▶ _WHAT NEEDS TO BE DONE_
Return the lines below that contain the word "nbsp".

▶ _INPUT RECORDS_

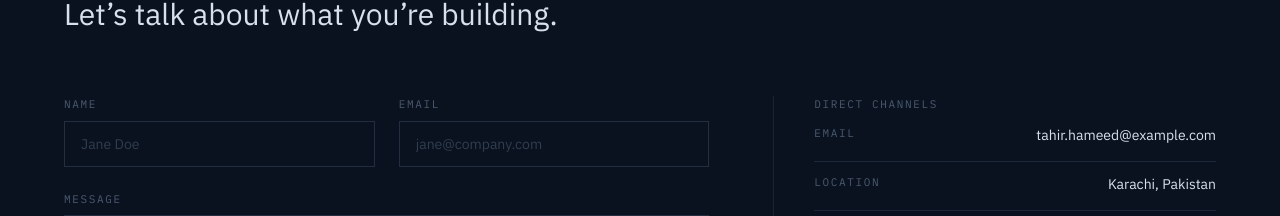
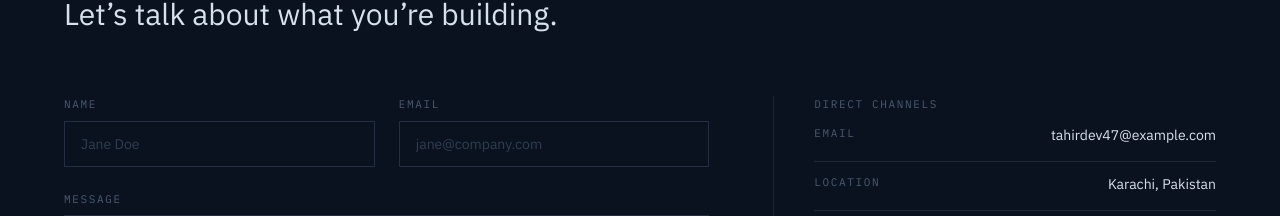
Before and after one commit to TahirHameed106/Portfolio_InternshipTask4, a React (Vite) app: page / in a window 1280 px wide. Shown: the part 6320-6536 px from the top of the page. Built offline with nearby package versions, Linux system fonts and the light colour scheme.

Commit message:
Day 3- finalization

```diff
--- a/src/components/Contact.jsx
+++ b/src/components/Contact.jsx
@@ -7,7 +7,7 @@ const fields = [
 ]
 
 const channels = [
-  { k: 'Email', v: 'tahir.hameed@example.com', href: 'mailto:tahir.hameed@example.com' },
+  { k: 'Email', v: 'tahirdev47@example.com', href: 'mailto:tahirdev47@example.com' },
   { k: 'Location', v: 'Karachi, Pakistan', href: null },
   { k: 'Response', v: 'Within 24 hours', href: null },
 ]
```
* * *
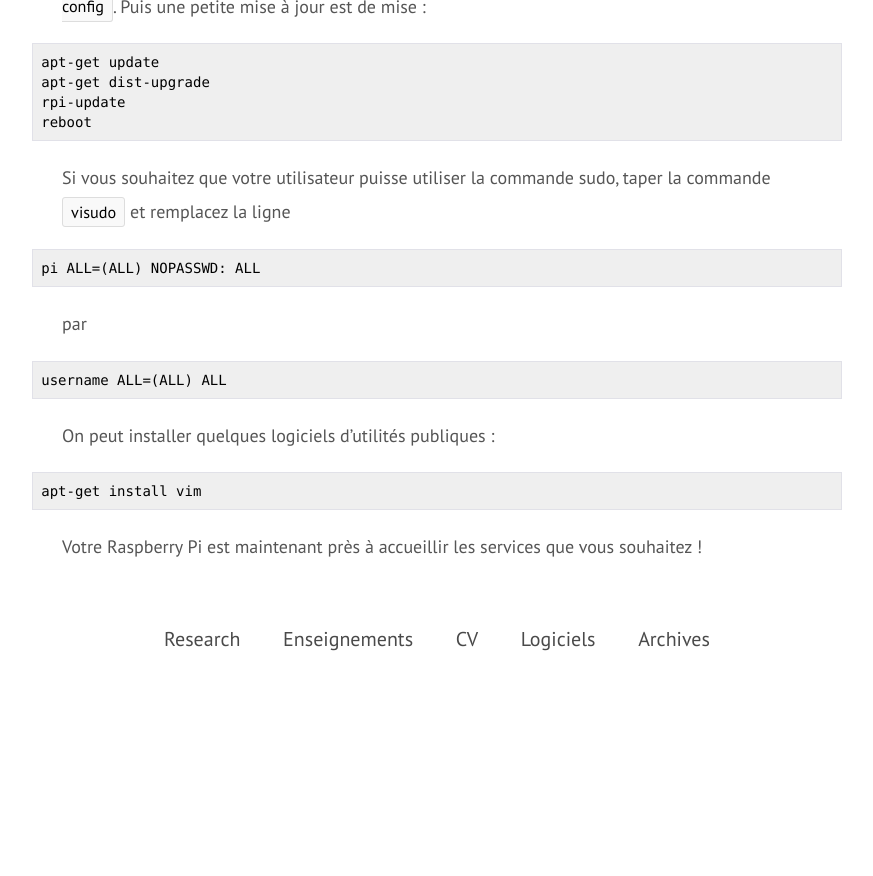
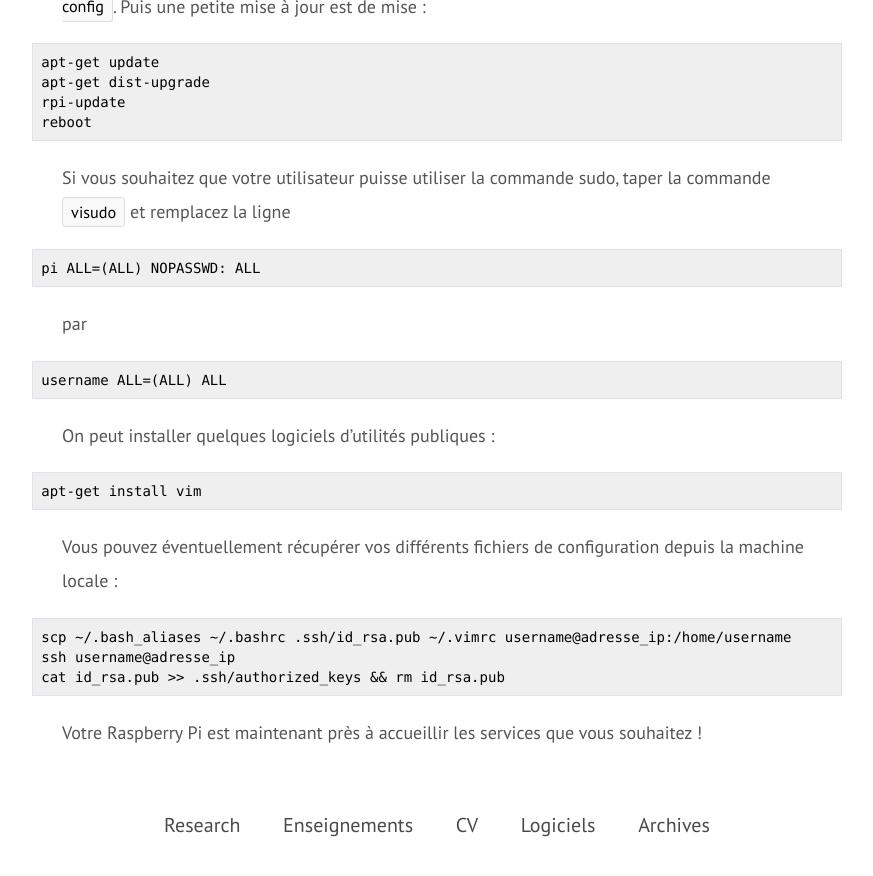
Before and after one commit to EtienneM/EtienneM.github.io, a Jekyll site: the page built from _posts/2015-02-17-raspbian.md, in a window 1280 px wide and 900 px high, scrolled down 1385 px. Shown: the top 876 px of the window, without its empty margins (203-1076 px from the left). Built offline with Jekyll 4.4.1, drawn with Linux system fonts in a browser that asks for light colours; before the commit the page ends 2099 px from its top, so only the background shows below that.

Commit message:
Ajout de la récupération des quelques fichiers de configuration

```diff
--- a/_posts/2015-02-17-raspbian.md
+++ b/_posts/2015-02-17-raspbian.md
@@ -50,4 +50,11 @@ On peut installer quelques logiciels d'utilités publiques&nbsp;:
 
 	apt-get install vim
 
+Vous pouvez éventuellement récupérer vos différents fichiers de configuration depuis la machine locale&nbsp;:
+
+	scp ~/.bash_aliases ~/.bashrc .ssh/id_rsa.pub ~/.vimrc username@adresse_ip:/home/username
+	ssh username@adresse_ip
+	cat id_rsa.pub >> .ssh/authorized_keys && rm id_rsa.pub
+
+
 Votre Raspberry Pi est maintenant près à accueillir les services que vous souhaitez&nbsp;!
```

▶ _RESPONSE_
@@ -50,4 +50,11 @@ On peut installer quelques logiciels d'utilités publiques&nbsp;:
+Vous pouvez éventuellement récupérer vos différents fichiers de configuration depuis la machine locale&nbsp;:
 Votre Raspberry Pi est maintenant près à accueillir les services que vous souhaitez&nbsp;!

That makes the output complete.